On the other hand, if one of my grandchildren was missing and you were being coy with information that would lead to her safe return, me and a bucket of water would be finding out how fast you could learn to breathe through your butt.

There's a huge difference between me doing this to you myself and the government presuming to do it on my behalf; though that's probably not a distinction you would care to make while trying to establish an airway between your hams.

Suppose it's not a physical violation but rather just a violation of privacy. Would I spy on people to discover what they were doing in order to protect me and mine? Yeah. So would you.
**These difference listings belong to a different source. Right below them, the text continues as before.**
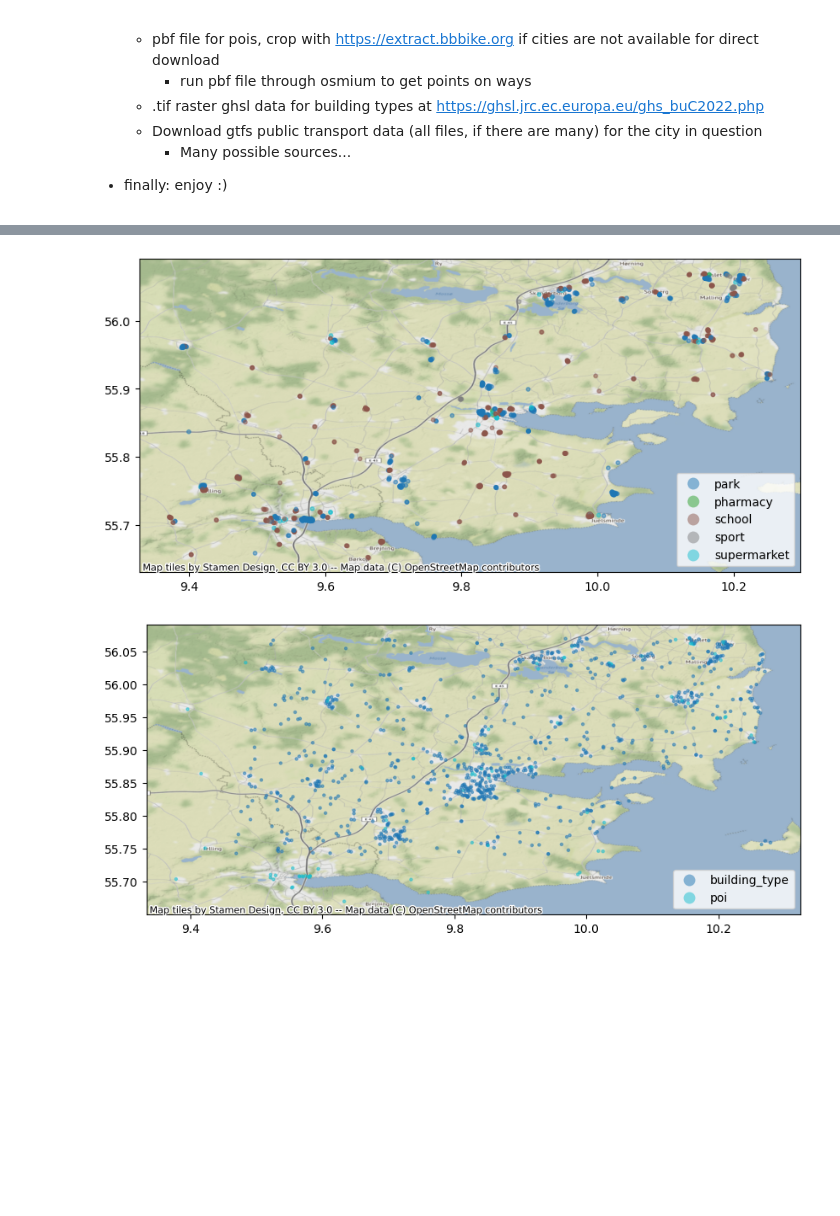
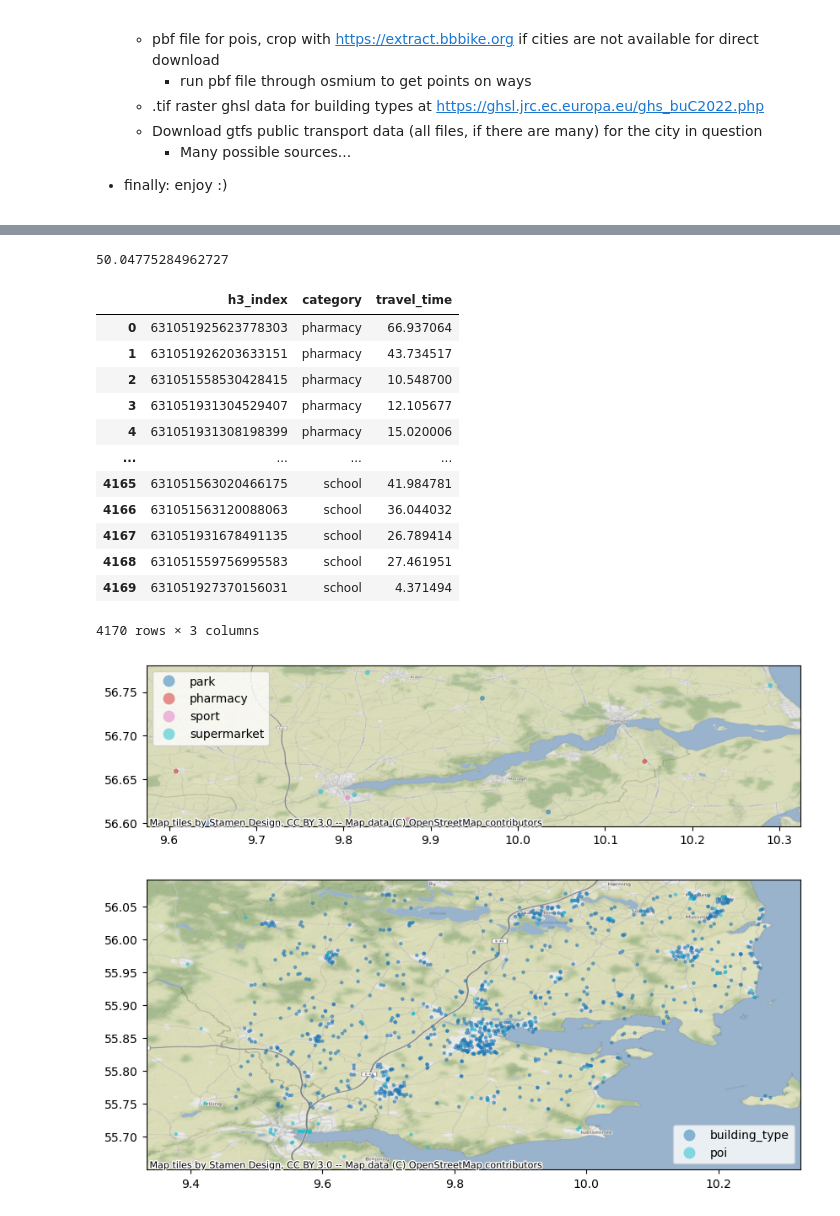
Before and after one commit to hextransit/n-minute-city, a Jupyter notebook: python/poi_routing.ipynb, the cells around one changed output, grey strips where cells are left out. Drawn from its saved outputs; the diff is of its cells as text; code cells hidden in the pictures; blank space fills up the shorter version.

```diff
--- a/python/poi_routing.ipynb
+++ b/python/poi_routing.ipynb
@@ -74,7 +101,7 @@ municipalities = [['Horsens Kommune'], ['København Kommune']]
 H3_RES = 12
 
 # how many origins to sample
-num_origins = 10
+num_origins = 1000
 
 #essential filter will be the least restrictive
 essential_filter = {
@@ -85,7 +112,7 @@ essential_filter = {
     }
 
 # categories considered for the n-minute calculation
-category_set = set(['pharmacy','park','supermarket','sport', 'school'])
+category_set = ['pharmacy','park','supermarket','sport', 'school']
 
 # how to map osm tags to categories
 osm_tag_mapping = {
@@ -99,6 +126,11 @@ osm_tag_mapping = {
     'track':'sport',
     'sports_centre':'sport'
 }
+# %%
+# osm file processing
+osm_names = ['_'.join(x)+'_processed.osm.pbf' for x in municipalities]
+relative_path_osm = "../resources/osm/"
+osm_paths = [relative_path_osm + x for x in osm_names]
 # %%
 # pipeline
 results={}
@@ -117,7 +149,8 @@ for i,municipality in enumerate(municipalities):
     print(f"getting destinations for {municipality}")
     destinations = get_pois_h3(osm_paths[i], essential_filter, H3_RES, category_set, osm_tag_mapping, municipality)
 
-    results[str(municipality)]={}
+    key = "_".join(municipality)
+    results[key]={}
     print(f"Routing for {municipality}:")
     for g in ['all', 'walk', 'walk+bike', 'walk+transit']:
         print(g)
@@ -127,5 +160,5 @@ for i,municipality in enumerate(municipalities):
         # do routing
         category_means, route_mins = routing(category_set, origins, destinations, num_origins, graph)
         # save results as dictionary
-        results[str(municipality)].update({g:route_mins})
+        results[key].update({g:route_mins})
 # %% [output]
@@ -206,0 +382,25 @@ h3_df = get_pois_h3(osm_path, essential_filter, H3_RES, category_set, osm_tag_ma
+# %%
+# the average longest amenitiy travel time for each municipality, graph type pair
+test.max(axis=1).mean()
+# %% [output]
+50.04775284962727
+# %%
+df = pd.DataFrame(results["_".join(municipalities[0])]['all']).reset_index()
+df.columns=['h3_index']+category_set
+df = df.melt(id_vars='h3_index', var_name='category', value_name='travel_time')
+# %%
+df
+# %% [output]
+|  | h3_index | category | travel_time |
+| 0 | 631051925623778303 | pharmacy | 66.937064 |
+| 1 | 631051926203633151 | pharmacy | 43.734517 |
+| 2 | 631051558530428415 | pharmacy | 10.548700 |
+| 3 | 631051931304529407 | pharmacy | 12.105677 |
+| 4 | 631051931308198399 | pharmacy | 15.020006 |
+| ... | ... | ... | ... |
+| 4165 | 631051563020466175 | school | 41.984781 |
+| 4166 | 631051563120088063 | school | 36.044032 |
+| 4167 | 631051931678491135 | school | 26.789414 |
+| 4168 | 631051559756995583 | school | 27.461951 |
+| 4169 | 631051927370156031 | school | 4.371494 |
+4170 rows × 3 columns
@@ -207,25 +409,25 @@ h3_df = get_pois_h3(osm_path, essential_filter, H3_RES, category_set, osm_tag_ma
 # %%
-sample_df = h3_df.sample(1000) #df.sample(100)
+sample_df = df.sample(10) #df.sample(100)
 sample_df[['y','x']] = list(sample_df['h3_index'].apply(h3.h3_to_geo))
 # Convert the pandas DataFrame to a GeoPandas DataFrame with a Point geometry column
 # geopandas.points_from_xy(x, y, z=None, crs=None)
 gdf = gpd.GeoDataFrame(sample_df, geometry=gpd.points_from_xy(sample_df.x, sample_df.y))
 
 fig, ax = plt.subplots(figsize=(10,10))
 # Show the GeoPandas DataFrame
 gdf.plot(ax=ax, column='category', categorical=True, legend=True, markersize=10, alpha=0.5)
 
 # denmark
 #plt.xlim(12.391681,12.737388)
 #plt.ylim(55.549206, 55.759991)
 
 # middle east
 #plt.ylim(12.391681,12.737388)
 #plt.xlim(55.549206, 55.759991)
 
 cx.add_basemap(ax = ax, crs="EPSG:4326")
 # %% [output]
-[figure, old version]
+[figure, new version]
 # %%
 h3_df['hex_type'] = 'poi'
 origins = pd.read_csv(h3_csv)
```
Also changed, not shown: parts of 22 cells of this notebook, 2 other files.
Perhaps a test. What if you discovered evidence that your mother was cheating on your father? Would you tell him? What if you didn't like him?

What if you just suspected it was happening? Would you try to ascertain it by eavesdropping on phone conversations between your mom and Fabio? Would love for Dad lessen Mom's right to privacy. More to the point, is it really your business?

How about a friend who knew whether your spouse was cheating on you? Should they tell you? If they were able to do so, would you want them tapping a phone or hacking an email to find out?

Now let's widen the scope. Would you spy on ALL your friends to find out which one of them was stealing from you or molesting your child? Would I? Yes.

Like I said, there's a big difference between the government invading people's privacy to protect everyone, and you and I doing it to protect ourselves. It's all relative to the danger we feel.

Is it fair that Big Brother looks over everyone's shoulder in order to protect us? It depends almost entirely on how threatened you feel. Because I doubt terrorists are installing a bomb in my neighborhood right now, my answer would be a firm "no."

The grocery store where I shop in Herriman is installing security cameras. Before long my freedom to shoplift and go to the store in my pajamas will be heavily monitored. Good thing I already don't care.

Much of the current debate stems from the fact that we're in a state of transition regarding our privacy. Most of us can remember when there weren't monitoring devices everywhere. That's why we feel uneasy about the growing number of them.

Will our great-grandchildren be bothered by the fact that they have less privacy than we did? My guess is that it will depend on how safe they feel — and who they're afraid of most by then.

Robert Kirby can be reached at rkirby@sltrib.com or facebook.com/stillnotpatbagley.